» **WORK REQUEST**
Please output each entry exactly as it appears.
++++++++++++++++++++
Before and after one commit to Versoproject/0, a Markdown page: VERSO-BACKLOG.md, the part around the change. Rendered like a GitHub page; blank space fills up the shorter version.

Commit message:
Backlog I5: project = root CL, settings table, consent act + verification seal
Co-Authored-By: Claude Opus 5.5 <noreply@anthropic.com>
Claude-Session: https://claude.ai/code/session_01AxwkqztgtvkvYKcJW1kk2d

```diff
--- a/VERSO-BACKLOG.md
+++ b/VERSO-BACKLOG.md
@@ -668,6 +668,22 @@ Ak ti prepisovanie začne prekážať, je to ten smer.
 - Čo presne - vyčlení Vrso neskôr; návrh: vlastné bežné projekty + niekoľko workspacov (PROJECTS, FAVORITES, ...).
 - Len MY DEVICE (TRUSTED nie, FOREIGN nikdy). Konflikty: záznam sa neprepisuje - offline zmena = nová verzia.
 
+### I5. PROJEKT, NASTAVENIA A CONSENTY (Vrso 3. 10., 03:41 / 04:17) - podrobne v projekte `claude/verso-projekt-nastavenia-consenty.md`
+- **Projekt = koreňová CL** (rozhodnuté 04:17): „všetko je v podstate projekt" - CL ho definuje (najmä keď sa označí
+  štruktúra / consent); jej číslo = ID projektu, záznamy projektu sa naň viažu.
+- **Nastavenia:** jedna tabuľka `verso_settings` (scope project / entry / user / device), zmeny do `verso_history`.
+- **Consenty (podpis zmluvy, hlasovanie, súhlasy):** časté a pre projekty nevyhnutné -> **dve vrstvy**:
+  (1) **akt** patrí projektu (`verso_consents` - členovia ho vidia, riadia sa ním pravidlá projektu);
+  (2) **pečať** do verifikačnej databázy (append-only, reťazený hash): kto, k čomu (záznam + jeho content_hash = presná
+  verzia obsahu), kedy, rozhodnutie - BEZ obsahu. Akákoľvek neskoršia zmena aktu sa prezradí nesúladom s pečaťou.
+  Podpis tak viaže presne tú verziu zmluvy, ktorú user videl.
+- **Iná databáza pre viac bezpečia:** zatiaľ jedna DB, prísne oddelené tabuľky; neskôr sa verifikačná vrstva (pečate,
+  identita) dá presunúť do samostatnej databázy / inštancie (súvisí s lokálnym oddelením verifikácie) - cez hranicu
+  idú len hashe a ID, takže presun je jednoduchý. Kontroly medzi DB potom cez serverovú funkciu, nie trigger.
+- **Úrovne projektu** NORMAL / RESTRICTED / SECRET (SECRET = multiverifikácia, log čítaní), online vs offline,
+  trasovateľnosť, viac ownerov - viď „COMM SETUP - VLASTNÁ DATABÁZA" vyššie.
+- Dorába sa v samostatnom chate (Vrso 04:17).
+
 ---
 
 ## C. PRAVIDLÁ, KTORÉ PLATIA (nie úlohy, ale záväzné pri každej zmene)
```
++++++++++++++++++++
» **EXERCISE RESPONSE**
Before and after one commit to Versoproject/0, a Markdown page: VERSO-BACKLOG.md, the part around the change. Rendered like a GitHub page; blank space fills up the shorter version.

Commit message:
Backlog I5: project = root CL, settings table, consent act + verification seal
Co-Authored-By: Claude Opus 5.5 <noreply@anthropic.com>
Claude-Session: https://claude.ai/code/session_01AxwkqztgtvkvYKcJW1kk2d

```diff
--- a/VERSO-BACKLOG.md
+++ b/VERSO-BACKLOG.md
@@ -668,6 +668,22 @@ Ak ti prepisovanie začne prekážať, je to ten smer.
 - Čo presne - vyčlení Vrso neskôr; návrh: vlastné bežné projekty + niekoľko workspacov (PROJECTS, FAVORITES, ...).
 - Len MY DEVICE (TRUSTED nie, FOREIGN nikdy). Konflikty: záznam sa neprepisuje - offline zmena = nová verzia.
 
+### I5. PROJEKT, NASTAVENIA A CONSENTY (Vrso 3. 10., 03:41 / 04:17) - podrobne v projekte `claude/verso-projekt-nastavenia-consenty.md`
+- **Projekt = koreňová CL** (rozhodnuté 04:17): „všetko je v podstate projekt" - CL ho definuje (najmä keď sa označí
+  štruktúra / consent); jej číslo = ID projektu, záznamy projektu sa naň viažu.
+- **Nastavenia:** jedna tabuľka `verso_settings` (scope project / entry / user / device), zmeny do `verso_history`.
+- **Consenty (podpis zmluvy, hlasovanie, súhlasy):** časté a pre projekty nevyhnutné -> **dve vrstvy**:
+  (1) **akt** patrí projektu (`verso_consents` - členovia ho vidia, riadia sa ním pravidlá projektu);
+  (2) **pečať** do verifikačnej databázy (append-only, reťazený hash): kto, k čomu (záznam + jeho content_hash = presná
+  verzia obsahu), kedy, rozhodnutie - BEZ obsahu. Akákoľvek neskoršia zmena aktu sa prezradí nesúladom s pečaťou.
+  Podpis tak viaže presne tú verziu zmluvy, ktorú user videl.
+- **Iná databáza pre viac bezpečia:** zatiaľ jedna DB, prísne oddelené tabuľky; neskôr sa verifikačná vrstva (pečate,
+  identita) dá presunúť do samostatnej databázy / inštancie (súvisí s lokálnym oddelením verifikácie) - cez hranicu
+  idú len hashe a ID, takže presun je jednoduchý. Kontroly medzi DB potom cez serverovú funkciu, nie trigger.
+- **Úrovne projektu** NORMAL / RESTRICTED / SECRET (SECRET = multiverifikácia, log čítaní), online vs offline,
+  trasovateľnosť, viac ownerov - viď „COMM SETUP - VLASTNÁ DATABÁZA" vyššie.
+- Dorába sa v samostatnom chate (Vrso 04:17).
+
 ---
 
 ## C. PRAVIDLÁ, KTORÉ PLATIA (nie úlohy, ale záväzné pri každej zmene)
```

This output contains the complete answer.